Task description
Pick out the lines below with "walk" and list them.

++++

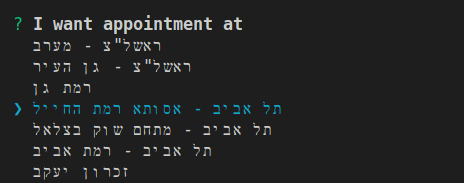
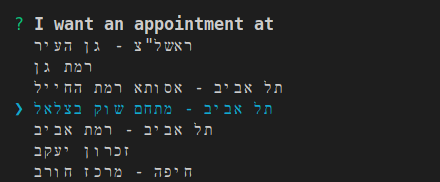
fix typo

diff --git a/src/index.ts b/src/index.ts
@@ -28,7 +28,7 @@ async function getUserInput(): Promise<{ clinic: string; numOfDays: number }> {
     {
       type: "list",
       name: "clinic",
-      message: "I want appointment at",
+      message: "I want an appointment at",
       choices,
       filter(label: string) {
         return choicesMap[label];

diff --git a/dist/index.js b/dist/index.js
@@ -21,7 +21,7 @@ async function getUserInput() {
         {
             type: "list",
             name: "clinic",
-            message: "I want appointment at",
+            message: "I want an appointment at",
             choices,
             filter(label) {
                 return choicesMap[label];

++++

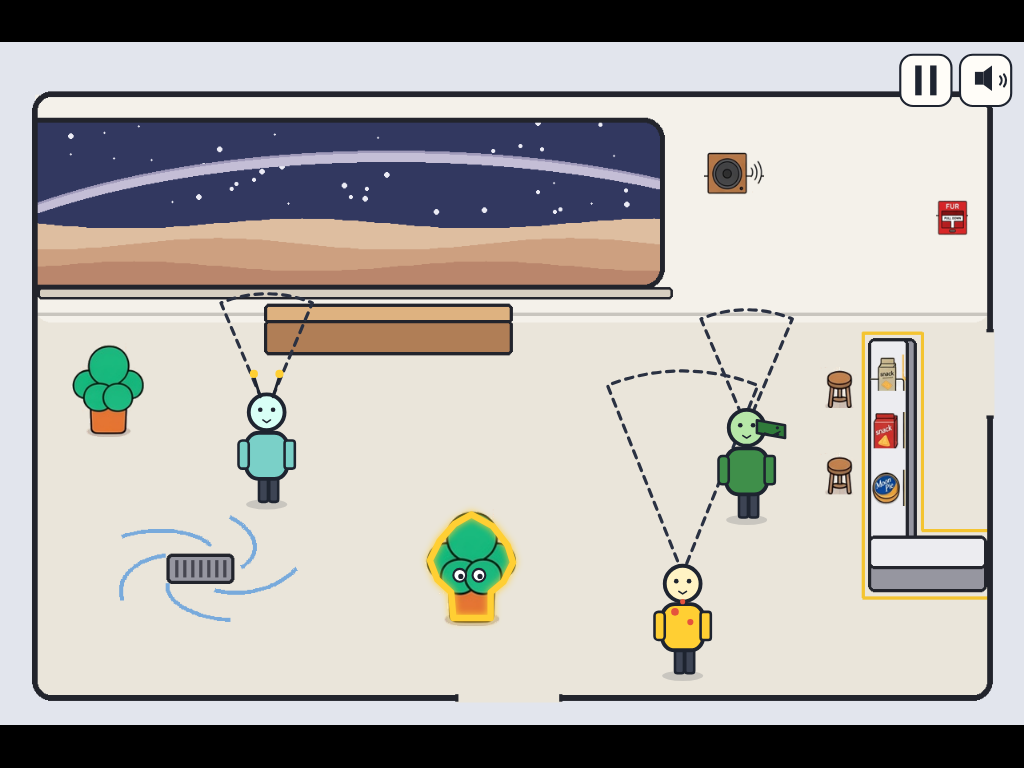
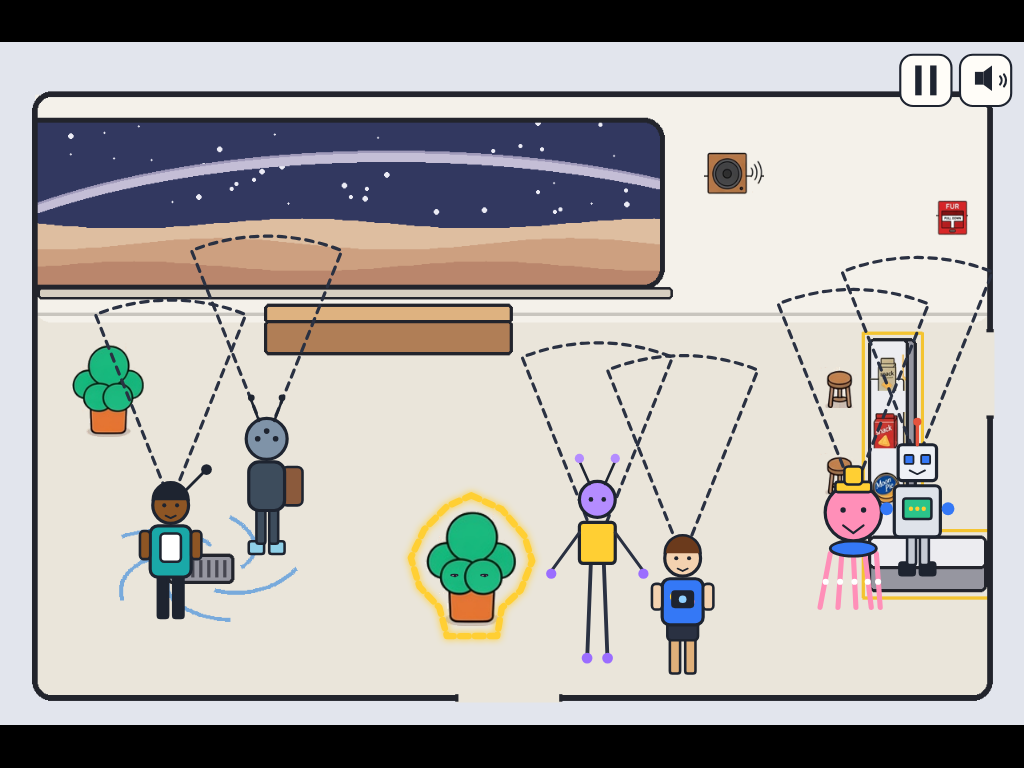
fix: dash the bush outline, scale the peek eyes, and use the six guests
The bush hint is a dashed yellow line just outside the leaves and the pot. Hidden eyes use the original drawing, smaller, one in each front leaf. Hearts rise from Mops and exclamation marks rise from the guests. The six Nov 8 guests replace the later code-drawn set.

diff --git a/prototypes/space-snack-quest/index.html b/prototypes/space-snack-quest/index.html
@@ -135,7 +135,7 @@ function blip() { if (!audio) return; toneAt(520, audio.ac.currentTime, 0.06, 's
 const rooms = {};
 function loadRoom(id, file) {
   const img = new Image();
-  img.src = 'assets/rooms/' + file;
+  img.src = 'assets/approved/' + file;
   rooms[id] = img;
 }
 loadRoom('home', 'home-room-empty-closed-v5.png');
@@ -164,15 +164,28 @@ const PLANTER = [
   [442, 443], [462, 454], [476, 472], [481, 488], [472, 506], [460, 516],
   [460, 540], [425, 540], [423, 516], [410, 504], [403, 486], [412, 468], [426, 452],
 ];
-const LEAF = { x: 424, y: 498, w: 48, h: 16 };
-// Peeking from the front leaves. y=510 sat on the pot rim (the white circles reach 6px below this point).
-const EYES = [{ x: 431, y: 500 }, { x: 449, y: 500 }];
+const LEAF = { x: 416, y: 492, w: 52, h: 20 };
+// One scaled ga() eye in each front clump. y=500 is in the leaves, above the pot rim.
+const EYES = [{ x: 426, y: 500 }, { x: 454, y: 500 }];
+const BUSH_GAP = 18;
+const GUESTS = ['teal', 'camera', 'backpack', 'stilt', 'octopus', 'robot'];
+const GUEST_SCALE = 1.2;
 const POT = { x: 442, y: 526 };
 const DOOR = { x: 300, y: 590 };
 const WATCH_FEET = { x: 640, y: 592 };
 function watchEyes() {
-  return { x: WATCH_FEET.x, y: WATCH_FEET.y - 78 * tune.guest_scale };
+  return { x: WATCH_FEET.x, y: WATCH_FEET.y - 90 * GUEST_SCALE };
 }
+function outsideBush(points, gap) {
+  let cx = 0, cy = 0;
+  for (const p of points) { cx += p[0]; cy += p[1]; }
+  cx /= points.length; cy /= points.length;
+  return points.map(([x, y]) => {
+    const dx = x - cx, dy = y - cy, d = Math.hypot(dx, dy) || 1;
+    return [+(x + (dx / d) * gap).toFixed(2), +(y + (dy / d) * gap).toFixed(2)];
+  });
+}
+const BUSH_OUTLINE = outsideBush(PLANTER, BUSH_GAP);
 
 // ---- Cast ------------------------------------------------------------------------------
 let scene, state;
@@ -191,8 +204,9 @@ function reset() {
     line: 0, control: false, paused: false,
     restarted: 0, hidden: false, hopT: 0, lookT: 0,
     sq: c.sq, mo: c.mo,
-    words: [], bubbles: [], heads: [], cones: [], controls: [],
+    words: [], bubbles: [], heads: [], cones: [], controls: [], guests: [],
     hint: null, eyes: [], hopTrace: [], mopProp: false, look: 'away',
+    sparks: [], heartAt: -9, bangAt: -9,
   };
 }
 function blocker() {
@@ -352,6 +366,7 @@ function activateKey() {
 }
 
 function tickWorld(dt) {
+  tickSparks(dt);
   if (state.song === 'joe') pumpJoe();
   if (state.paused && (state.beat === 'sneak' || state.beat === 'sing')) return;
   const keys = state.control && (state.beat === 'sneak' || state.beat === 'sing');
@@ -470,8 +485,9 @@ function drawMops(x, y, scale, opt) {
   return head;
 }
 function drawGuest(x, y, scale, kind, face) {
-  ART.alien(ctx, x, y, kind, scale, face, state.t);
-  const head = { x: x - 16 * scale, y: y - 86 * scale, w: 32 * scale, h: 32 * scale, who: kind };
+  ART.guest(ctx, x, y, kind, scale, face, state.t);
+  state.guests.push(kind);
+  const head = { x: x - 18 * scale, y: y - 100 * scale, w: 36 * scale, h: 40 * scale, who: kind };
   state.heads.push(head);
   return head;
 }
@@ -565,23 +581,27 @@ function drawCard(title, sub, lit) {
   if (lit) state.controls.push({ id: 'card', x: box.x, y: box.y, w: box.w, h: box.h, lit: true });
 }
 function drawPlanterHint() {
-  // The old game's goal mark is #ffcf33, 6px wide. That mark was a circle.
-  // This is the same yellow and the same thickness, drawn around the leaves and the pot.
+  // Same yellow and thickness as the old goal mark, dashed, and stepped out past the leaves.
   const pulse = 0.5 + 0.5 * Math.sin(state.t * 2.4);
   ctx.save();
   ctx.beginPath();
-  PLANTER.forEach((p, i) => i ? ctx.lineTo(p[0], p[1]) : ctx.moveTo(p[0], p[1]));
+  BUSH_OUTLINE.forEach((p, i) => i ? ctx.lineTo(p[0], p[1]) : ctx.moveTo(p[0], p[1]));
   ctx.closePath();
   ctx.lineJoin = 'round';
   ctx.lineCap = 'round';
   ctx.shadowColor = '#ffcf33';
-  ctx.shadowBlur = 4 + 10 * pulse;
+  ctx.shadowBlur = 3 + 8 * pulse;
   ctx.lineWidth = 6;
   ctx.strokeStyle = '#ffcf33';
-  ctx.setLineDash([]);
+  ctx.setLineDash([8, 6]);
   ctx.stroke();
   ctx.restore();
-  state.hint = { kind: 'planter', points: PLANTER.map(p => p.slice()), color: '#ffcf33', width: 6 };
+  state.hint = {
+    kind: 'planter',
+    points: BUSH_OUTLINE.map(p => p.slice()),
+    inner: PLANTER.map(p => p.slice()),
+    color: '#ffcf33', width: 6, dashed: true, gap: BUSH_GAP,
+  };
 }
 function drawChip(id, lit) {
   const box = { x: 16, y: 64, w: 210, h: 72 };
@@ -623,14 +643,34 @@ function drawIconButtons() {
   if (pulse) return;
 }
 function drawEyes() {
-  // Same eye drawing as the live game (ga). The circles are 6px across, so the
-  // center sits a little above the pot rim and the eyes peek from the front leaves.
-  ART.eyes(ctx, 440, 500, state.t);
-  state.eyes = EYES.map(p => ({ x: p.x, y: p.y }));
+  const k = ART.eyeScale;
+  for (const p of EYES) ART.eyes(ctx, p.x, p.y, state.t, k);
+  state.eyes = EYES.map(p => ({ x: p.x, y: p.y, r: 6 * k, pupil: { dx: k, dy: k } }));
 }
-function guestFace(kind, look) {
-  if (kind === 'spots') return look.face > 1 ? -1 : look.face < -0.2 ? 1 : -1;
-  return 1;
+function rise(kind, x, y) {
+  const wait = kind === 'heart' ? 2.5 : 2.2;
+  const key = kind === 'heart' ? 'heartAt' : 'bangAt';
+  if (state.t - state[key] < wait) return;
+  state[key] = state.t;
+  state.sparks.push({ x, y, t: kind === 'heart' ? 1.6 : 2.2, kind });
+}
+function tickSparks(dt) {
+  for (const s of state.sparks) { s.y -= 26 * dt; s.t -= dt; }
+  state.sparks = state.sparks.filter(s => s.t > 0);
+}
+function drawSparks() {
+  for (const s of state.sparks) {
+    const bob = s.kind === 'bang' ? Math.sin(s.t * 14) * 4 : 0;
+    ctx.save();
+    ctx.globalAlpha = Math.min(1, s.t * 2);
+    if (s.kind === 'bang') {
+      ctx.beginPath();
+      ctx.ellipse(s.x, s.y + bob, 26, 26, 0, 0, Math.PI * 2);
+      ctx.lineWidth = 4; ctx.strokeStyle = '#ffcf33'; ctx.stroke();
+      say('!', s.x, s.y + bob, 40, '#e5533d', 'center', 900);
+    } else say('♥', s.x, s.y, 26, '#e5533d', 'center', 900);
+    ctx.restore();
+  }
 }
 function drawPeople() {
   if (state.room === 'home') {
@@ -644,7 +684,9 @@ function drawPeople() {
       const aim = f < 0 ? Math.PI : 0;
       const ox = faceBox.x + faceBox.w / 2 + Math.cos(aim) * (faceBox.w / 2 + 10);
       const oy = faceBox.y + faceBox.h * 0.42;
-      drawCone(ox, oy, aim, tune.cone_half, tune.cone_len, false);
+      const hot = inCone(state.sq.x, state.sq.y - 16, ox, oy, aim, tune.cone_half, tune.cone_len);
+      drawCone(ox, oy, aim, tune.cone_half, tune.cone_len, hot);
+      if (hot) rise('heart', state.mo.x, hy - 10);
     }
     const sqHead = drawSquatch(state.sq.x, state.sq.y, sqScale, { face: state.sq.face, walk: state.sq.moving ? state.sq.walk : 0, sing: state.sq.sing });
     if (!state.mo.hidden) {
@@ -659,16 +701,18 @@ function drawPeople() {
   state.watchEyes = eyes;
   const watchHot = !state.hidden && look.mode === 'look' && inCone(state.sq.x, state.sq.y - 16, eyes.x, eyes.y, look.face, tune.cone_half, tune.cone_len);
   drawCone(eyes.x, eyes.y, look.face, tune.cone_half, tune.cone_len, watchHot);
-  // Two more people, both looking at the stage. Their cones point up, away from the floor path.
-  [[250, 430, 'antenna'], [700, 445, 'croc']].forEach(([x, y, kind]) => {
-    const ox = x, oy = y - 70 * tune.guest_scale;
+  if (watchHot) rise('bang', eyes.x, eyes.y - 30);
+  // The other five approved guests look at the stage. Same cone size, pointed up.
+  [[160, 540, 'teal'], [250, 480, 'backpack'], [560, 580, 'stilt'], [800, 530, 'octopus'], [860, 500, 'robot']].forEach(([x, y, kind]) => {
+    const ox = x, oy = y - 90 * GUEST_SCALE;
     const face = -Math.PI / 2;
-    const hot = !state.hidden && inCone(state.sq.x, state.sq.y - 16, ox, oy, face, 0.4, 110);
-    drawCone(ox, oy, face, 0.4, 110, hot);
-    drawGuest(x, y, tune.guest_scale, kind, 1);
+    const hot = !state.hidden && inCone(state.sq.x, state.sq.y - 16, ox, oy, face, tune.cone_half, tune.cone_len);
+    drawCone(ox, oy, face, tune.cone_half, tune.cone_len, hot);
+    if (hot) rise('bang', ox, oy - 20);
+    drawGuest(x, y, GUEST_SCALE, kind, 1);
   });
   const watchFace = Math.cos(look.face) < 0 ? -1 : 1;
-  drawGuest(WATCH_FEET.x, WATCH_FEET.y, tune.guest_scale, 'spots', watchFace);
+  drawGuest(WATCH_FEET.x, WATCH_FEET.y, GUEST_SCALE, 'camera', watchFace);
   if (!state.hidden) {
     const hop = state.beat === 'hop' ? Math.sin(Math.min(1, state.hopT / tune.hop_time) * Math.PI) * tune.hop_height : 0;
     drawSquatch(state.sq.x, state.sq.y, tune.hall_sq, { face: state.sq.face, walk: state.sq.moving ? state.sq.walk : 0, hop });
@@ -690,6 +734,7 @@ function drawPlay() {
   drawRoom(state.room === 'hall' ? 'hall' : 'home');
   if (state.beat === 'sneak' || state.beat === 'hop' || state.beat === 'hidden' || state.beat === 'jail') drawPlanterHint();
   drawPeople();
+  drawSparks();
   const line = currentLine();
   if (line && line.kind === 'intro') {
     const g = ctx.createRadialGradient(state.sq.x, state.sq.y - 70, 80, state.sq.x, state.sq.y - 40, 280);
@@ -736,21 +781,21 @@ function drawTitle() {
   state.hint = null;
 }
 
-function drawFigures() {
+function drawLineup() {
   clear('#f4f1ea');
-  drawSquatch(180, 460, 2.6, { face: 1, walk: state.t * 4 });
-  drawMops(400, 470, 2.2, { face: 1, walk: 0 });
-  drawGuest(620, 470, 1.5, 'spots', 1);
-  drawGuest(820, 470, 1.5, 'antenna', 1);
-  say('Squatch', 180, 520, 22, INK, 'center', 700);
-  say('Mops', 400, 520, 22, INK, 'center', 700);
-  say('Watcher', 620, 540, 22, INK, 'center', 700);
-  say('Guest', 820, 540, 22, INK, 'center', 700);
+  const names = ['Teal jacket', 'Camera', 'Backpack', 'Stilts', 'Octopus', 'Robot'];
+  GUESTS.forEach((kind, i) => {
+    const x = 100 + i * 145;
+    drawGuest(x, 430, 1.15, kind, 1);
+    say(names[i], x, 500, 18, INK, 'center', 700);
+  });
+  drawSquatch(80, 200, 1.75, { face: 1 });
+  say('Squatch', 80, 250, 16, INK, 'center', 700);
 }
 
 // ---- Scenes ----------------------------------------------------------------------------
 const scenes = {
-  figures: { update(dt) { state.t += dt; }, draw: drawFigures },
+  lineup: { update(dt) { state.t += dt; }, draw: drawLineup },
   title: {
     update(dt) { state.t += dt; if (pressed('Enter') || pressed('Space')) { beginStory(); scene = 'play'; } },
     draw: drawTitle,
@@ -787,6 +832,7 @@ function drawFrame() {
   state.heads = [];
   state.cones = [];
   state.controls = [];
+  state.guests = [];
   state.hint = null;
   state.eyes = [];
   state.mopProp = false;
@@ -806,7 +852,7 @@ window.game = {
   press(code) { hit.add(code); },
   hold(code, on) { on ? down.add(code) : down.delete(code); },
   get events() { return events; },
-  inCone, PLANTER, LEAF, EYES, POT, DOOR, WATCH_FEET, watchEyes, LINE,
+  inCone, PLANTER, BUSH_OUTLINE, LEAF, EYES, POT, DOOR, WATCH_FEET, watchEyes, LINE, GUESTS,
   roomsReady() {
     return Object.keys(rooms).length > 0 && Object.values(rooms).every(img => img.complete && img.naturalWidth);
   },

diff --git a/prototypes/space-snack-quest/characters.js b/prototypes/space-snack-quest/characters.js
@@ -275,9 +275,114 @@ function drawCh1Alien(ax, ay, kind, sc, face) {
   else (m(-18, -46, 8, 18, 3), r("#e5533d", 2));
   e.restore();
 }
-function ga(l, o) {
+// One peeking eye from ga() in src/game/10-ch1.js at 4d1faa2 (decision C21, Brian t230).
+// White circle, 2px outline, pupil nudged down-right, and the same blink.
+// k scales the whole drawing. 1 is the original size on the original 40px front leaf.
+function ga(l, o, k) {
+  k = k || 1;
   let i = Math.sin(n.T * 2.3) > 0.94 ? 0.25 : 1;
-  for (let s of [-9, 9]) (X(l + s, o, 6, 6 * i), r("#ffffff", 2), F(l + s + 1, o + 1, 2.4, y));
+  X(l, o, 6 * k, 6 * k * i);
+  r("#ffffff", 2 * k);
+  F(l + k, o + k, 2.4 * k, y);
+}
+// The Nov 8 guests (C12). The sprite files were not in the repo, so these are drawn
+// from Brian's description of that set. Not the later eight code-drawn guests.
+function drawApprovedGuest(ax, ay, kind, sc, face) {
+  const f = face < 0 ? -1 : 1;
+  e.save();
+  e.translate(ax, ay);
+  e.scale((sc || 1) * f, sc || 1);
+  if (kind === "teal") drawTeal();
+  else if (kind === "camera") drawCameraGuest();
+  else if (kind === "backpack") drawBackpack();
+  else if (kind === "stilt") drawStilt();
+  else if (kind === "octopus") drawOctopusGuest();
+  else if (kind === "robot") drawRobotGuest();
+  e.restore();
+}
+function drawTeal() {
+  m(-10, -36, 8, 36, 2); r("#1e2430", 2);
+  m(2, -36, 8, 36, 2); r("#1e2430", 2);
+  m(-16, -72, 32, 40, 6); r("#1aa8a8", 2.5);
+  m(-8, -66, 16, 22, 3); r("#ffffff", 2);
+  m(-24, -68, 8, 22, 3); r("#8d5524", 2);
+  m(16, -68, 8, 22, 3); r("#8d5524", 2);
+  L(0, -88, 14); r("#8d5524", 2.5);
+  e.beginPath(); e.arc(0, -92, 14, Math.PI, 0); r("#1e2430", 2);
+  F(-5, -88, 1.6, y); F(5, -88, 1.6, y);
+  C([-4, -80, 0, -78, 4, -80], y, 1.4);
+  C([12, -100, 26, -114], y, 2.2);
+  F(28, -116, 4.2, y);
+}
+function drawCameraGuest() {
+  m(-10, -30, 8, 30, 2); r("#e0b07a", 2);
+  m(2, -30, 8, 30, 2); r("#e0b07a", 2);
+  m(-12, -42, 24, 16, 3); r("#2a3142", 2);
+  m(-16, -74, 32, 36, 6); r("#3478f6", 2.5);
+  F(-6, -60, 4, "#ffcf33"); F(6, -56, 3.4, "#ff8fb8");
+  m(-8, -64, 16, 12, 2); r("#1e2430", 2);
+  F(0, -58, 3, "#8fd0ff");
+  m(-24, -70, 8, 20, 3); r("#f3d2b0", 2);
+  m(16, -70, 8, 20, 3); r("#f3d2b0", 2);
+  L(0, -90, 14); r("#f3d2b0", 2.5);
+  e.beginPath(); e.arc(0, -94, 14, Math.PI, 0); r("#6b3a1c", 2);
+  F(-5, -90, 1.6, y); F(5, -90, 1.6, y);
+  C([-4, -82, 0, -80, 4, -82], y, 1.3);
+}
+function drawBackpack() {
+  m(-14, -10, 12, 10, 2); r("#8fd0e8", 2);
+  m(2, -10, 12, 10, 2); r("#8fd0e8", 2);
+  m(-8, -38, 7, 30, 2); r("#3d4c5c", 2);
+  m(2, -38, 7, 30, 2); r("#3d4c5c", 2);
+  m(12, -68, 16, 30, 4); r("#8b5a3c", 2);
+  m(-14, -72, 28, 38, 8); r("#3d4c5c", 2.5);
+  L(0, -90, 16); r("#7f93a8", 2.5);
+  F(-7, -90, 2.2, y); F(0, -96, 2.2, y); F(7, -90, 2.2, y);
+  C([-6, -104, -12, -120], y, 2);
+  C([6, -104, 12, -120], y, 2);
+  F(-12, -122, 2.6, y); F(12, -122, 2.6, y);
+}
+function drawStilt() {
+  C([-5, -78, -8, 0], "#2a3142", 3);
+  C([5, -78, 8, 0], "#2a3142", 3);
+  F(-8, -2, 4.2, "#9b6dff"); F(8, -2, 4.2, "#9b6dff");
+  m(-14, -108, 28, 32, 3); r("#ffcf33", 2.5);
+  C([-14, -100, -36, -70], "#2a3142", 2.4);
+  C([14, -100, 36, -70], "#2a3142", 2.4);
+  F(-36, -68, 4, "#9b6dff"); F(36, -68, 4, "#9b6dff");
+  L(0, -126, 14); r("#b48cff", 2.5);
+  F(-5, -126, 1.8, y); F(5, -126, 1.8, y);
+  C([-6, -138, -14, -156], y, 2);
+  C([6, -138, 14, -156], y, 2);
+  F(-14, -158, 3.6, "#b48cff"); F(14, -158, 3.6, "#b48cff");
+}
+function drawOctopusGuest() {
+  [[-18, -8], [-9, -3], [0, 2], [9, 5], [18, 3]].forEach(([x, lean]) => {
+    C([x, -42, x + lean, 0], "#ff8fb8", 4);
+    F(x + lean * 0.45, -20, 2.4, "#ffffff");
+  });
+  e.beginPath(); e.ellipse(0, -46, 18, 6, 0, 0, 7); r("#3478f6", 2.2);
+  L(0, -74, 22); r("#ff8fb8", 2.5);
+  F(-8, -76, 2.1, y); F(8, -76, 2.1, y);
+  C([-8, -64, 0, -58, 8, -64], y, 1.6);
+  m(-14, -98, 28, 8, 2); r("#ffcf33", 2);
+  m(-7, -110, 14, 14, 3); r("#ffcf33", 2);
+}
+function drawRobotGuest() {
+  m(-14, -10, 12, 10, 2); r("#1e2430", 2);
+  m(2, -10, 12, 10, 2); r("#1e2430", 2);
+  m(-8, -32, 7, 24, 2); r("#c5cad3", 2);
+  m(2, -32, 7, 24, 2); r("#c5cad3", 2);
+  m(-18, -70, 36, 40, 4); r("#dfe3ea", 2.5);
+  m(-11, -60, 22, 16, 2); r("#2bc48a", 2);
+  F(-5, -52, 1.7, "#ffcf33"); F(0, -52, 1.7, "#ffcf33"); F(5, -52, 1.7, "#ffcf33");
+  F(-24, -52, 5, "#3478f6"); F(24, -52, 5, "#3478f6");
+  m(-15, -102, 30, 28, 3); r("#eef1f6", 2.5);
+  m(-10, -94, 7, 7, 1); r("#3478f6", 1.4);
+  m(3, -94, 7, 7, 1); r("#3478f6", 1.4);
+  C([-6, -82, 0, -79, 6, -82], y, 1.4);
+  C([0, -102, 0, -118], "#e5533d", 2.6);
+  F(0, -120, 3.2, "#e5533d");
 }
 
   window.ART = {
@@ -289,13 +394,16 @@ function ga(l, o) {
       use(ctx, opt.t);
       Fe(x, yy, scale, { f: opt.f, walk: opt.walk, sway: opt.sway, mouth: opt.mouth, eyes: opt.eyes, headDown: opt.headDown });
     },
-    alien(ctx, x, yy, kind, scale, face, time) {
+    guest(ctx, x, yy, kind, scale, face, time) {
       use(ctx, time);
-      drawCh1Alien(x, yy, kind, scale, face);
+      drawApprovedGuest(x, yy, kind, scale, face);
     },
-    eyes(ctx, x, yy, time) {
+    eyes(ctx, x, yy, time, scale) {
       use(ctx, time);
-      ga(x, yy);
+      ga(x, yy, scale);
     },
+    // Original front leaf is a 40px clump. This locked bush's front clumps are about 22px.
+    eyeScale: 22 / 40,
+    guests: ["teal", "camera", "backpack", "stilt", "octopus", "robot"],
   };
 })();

++++

Reply
     const sqHead = drawSquatch(state.sq.x, state.sq.y, sqScale, { face: state.sq.face, walk: state.sq.moving ? state.sq.walk : 0, sing: state.sq.sing });
     drawSquatch(state.sq.x, state.sq.y, tune.hall_sq, { face: state.sq.face, walk: state.sq.moving ? state.sq.walk : 0, hop });
-  drawSquatch(180, 460, 2.6, { face: 1, walk: state.t * 4 });
-  drawMops(400, 470, 2.2, { face: 1, walk: 0 });
       Fe(x, yy, scale, { f: opt.f, walk: opt.walk, sway: opt.sway, mouth: opt.mouth, eyes: opt.eyes, headDown: opt.headDown });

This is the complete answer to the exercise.